You should try to avoid a clash between the relatives. If your intention is to give half of the property to your children and half to your wife’s children, you may want to change the form of your house title from Tenants by the Entirety to a “Tenant in Common” relationship. Your lawyer can assist you in drafting the necessary papers, and the legal fee should be minimal. Since this would be a transfer “for love and affection,” without any other consideration, there should be no transfer or recordation tax required by the County or the State.
You should note, however, that if you hold property as Tenants in Common, on the death of one spouse it will be necessary to go to probate on that portion of the property previously owned by the deceased spouse. While this will add additional expense, it may be worth it to assure compliance with your desires. You can, however, consider creating and filing a deed pursuant to the “Deed on Death” law, if your state has enacted that law. Again, talk to your attorney.
Additionally, you should prepare new Wills, giving your spouse a life estate in the property. Keep in mind there are potential issues involved with a life estate, such as who will pay the mortgage and the real estate tax, and what happens if the house has to be sold to pay for the health care of the survivor.
How old are your children? If they are minors, have you designated a guardian? Have you established a trust arrangement, so that the property goes in trust until the children reach the age you will be comfortable with their taking over the responsibilities of property ownership. If you have more than one child, have you adequately protected both of them? And, perhaps, of most importance, have you adequately protected your spouse’s interest in having the use of the entire property until his or her death?
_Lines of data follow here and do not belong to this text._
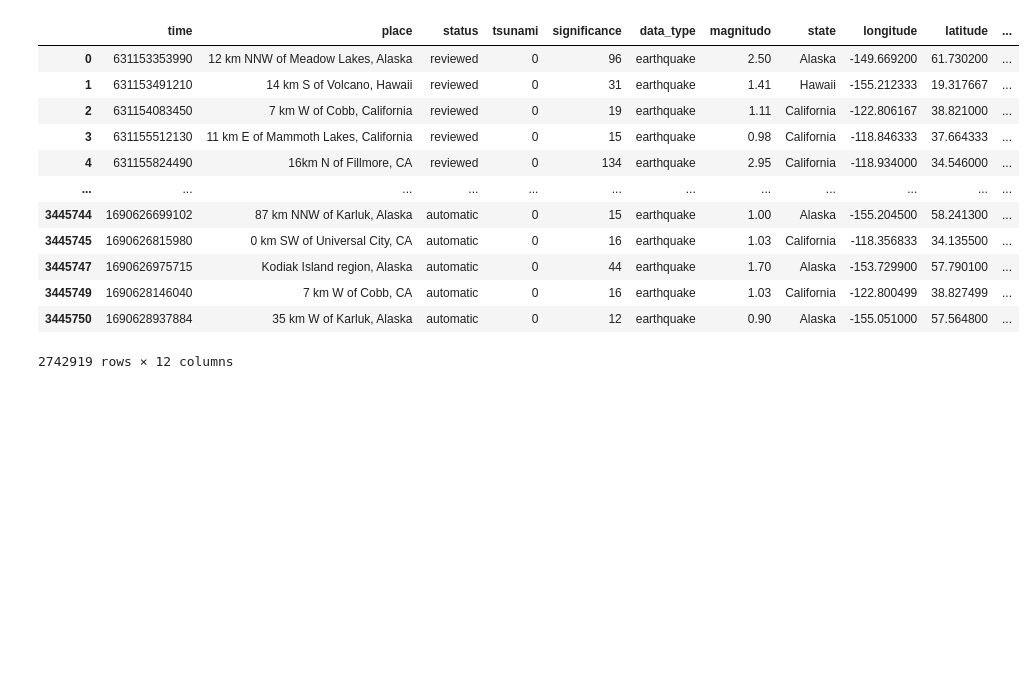
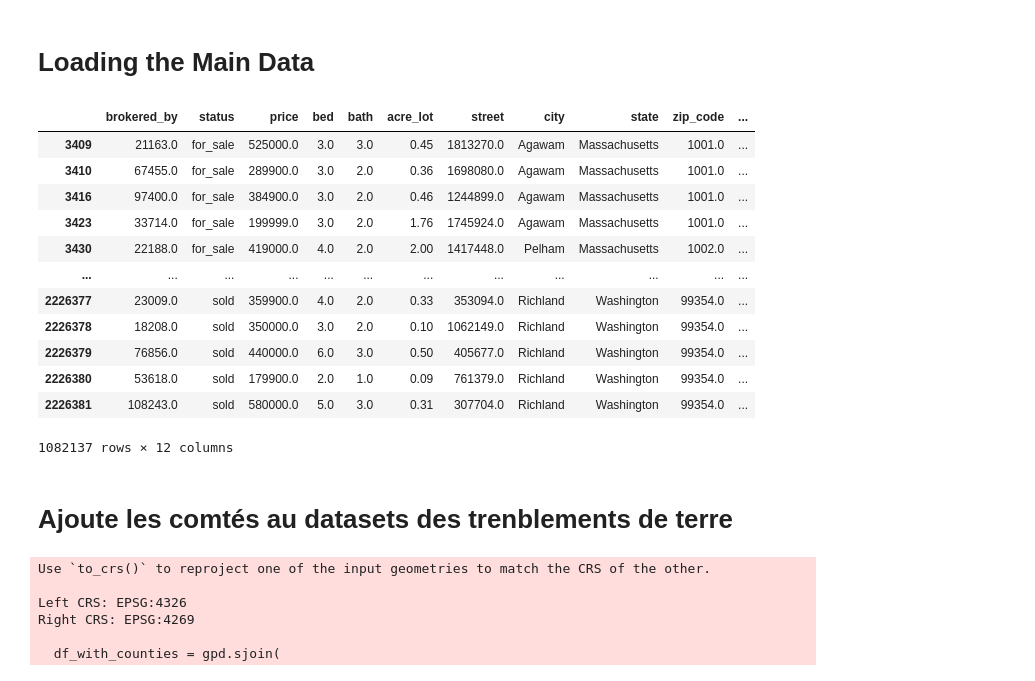
Before and after one commit to snonow/earthquake-realestate-viz, a Jupyter notebook: Data Manip.ipynb, the cells around one changed output. Cells and saved outputs as stored; diff of their text form; code cells hidden in the pictures; blank space fills up the shorter version.

```diff
--- a/Data Manip.ipynb
+++ b/Data Manip.ipynb
@@ -4,47 +6,50 @@ import us
+# %% [markdown]
+# Loading the Main Data
 # %%
+
 #Load Data
 earthquake = pd.read_csv('data/Eartquakes-1990-2023.csv')
 realtor = pd.read_csv('data/realtor-data.csv')
 
 #Clean up empty spaces
 earthquake['state'] = earthquake['state'].str.strip()
 
 #Change USA to the correct state
 earthquake['state'] = earthquake['state'].replace('USA', 'Georgia')
 
 # US states
 states = us.states.STATES
 List = []
 for state in states:
     List.append(state.name)
     List.append(state.abbr)
 
 #Filter for US states
 filtered_earthquake = earthquake[earthquake['state'].isin(List)]
 filtered_realtor = realtor[realtor['state'].isin(List)]
 
 #Change all abbreviation to full name (only for earthquake)
     # Dictionary mapping abbreviations to full names
 us_states = {state.abbr: state.name for state in states}
 filtered_earthquake.loc[:, 'state'] = filtered_earthquake['state'].apply(lambda x: us_states.get(x, x))
 
 #Drop NaN from both dataframe
 filtered_earthquake = filtered_earthquake.dropna()
 filtered_realtor = filtered_realtor.dropna()
 
-filtered_earthquake
-# filtered_realtor
+# filtered_earthquake
+filtered_realtor
 # %% [output]
-|  | time | place | status | tsunami | significance | data_type | magnitudo | state | longitude | latitude | ... |
-| 0 | 631153353990 | 12 km NNW of Meadow Lakes, Alaska | reviewed | 0 | 96 | earthquake | 2.50 | Alaska | -149.669200 | 61.730200 | ... |
-| 1 | 631153491210 | 14 km S of Volcano, Hawaii | reviewed | 0 | 31 | earthquake | 1.41 | Hawaii | -155.212333 | 19.317667 | ... |
-| 2 | 631154083450 | 7 km W of Cobb, California | reviewed | 0 | 19 | earthquake | 1.11 | California | -122.806167 | 38.821000 | ... |
-| 3 | 631155512130 | 11 km E of Mammoth Lakes, California | reviewed | 0 | 15 | earthquake | 0.98 | California | -118.846333 | 37.664333 | ... |
-| 4 | 631155824490 | 16km N of Fillmore, CA | reviewed | 0 | 134 | earthquake | 2.95 | California | -118.934000 | 34.546000 | ... |
+|  | brokered_by | status | price | bed | bath | acre_lot | street | city | state | zip_code | ... |
+| 3409 | 21163.0 | for_sale | 525000.0 | 3.0 | 3.0 | 0.45 | 1813270.0 | Agawam | Massachusetts | 1001.0 | ... |
+| 3410 | 67455.0 | for_sale | 289900.0 | 3.0 | 2.0 | 0.36 | 1698080.0 | Agawam | Massachusetts | 1001.0 | ... |
+| 3416 | 97400.0 | for_sale | 384900.0 | 3.0 | 2.0 | 0.46 | 1244899.0 | Agawam | Massachusetts | 1001.0 | ... |
+| 3423 | 33714.0 | for_sale | 199999.0 | 3.0 | 2.0 | 1.76 | 1745924.0 | Agawam | Massachusetts | 1001.0 | ... |
+| 3430 | 22188.0 | for_sale | 419000.0 | 4.0 | 2.0 | 2.00 | 1417448.0 | Pelham | Massachusetts | 1002.0 | ... |
 | ... | ... | ... | ... | ... | ... | ... | ... | ... | ... | ... | ... |
-| 3445744 | 1690626699102 | 87 km NNW of Karluk, Alaska | automatic | 0 | 15 | earthquake | 1.00 | Alaska | -155.204500 | 58.241300 | ... |
-| 3445745 | 1690626815980 | 0 km SW of Universal City, CA | automatic | 0 | 16 | earthquake | 1.03 | California | -118.356833 | 34.135500 | ... |
-| 3445747 | 1690626975715 | Kodiak Island region, Alaska | automatic | 0 | 44 | earthquake | 1.70 | Alaska | -153.729900 | 57.790100 | ... |
-| 3445749 | 1690628146040 | 7 km W of Cobb, CA | automatic | 0 | 16 | earthquake | 1.03 | California | -122.800499 | 38.827499 | ... |
-| 3445750 | 1690628937884 | 35 km W of Karluk, Alaska | automatic | 0 | 12 | earthquake | 0.90 | Alaska | -155.051000 | 57.564800 | ... |
+| 2226377 | 23009.0 | sold | 359900.0 | 4.0 | 2.0 | 0.33 | 353094.0 | Richland | Washington | 99354.0 | ... |
+| 2226378 | 18208.0 | sold | 350000.0 | 3.0 | 2.0 | 0.10 | 1062149.0 | Richland | Washington | 99354.0 | ... |
+| 2226379 | 76856.0 | sold | 440000.0 | 6.0 | 3.0 | 0.50 | 405677.0 | Richland | Washington | 99354.0 | ... |
+| 2226380 | 53618.0 | sold | 179900.0 | 2.0 | 1.0 | 0.09 | 761379.0 | Richland | Washington | 99354.0 | ... |
+| 2226381 | 108243.0 | sold | 580000.0 | 5.0 | 3.0 | 0.31 | 307704.0 | Richland | Washington | 99354.0 | ... |
-2742919 rows × 12 columns
+1082137 rows × 12 columns
@@ -69,0 +56,29 @@ filtered_earthquake["county"] = gdf_eq_with_county["NAME"]
+# %% [markdown]
+# Ajoute les comtés au datasets des trenblements de terre
+# %%
+# Lire ton fichier des villes + comtés
+counties = gpd.read_file("data/tl_2021_us_county/tl_2021_us_county.shp")
+counties = counties[['GEOID', 'NAME', 'STATEFP', 'COUNTYFP', 'geometry']]
+counties = counties.rename(columns={'NAME':'county', 'STATEFP':'state_fips', 'COUNTYFP':'county_fips'})
+
+earthquakes_gdf = gpd.GeoDataFrame(
+    filtered_earthquake,
+    geometry=gpd.points_from_xy(filtered_earthquake['longitude'], filtered_earthquake['latitude']),
+    crs='EPSG:4326'
+)
+
+df_with_counties = gpd.sjoin(
+    earthquakes_gdf,
+    counties[['county_fips','county','state_fips','geometry']],
+    how='left',
+    predicate='within'
+)
+
+filtered_earthquake = df_with_counties
+# %% [output]
+Use `to_crs()` to reproject one of the input geometries to match the CRS of the other.
+
+Left CRS: EPSG:4326
+Right CRS: EPSG:4269
+
+  df_with_counties = gpd.sjoin(
```
Also changed, not shown: parts of 21 cells of this notebook, 2 other files.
Additionally, do you have a durable power of attorney, authorizing someone to handle your health and financial matters should you become incapacitated and unable to take care of your own affairs? Without such a power of attorney, your children and/or your spouse may have to spend a lot of unnecessary money getting a court to appoint a legal guardian and conservator.
You may also want to consider transferring the property now to a revocable trust for the use and enjoyment of the property on the death of you or your spouse. The taxable consequences of having an estate can be significant, and you should seriously consider discussing your entire estate planning with a competent estate counselor.
This is an area that most of us shy away from. Yet, if you have not adequately protected your estate and spelled out your intentions, it may very well be that a judge and a court — and the Internal Revenue Service — will make the decisions for you.
There is an old expression that “where there is a Will, there are relatives”. Proper and early planning is critical.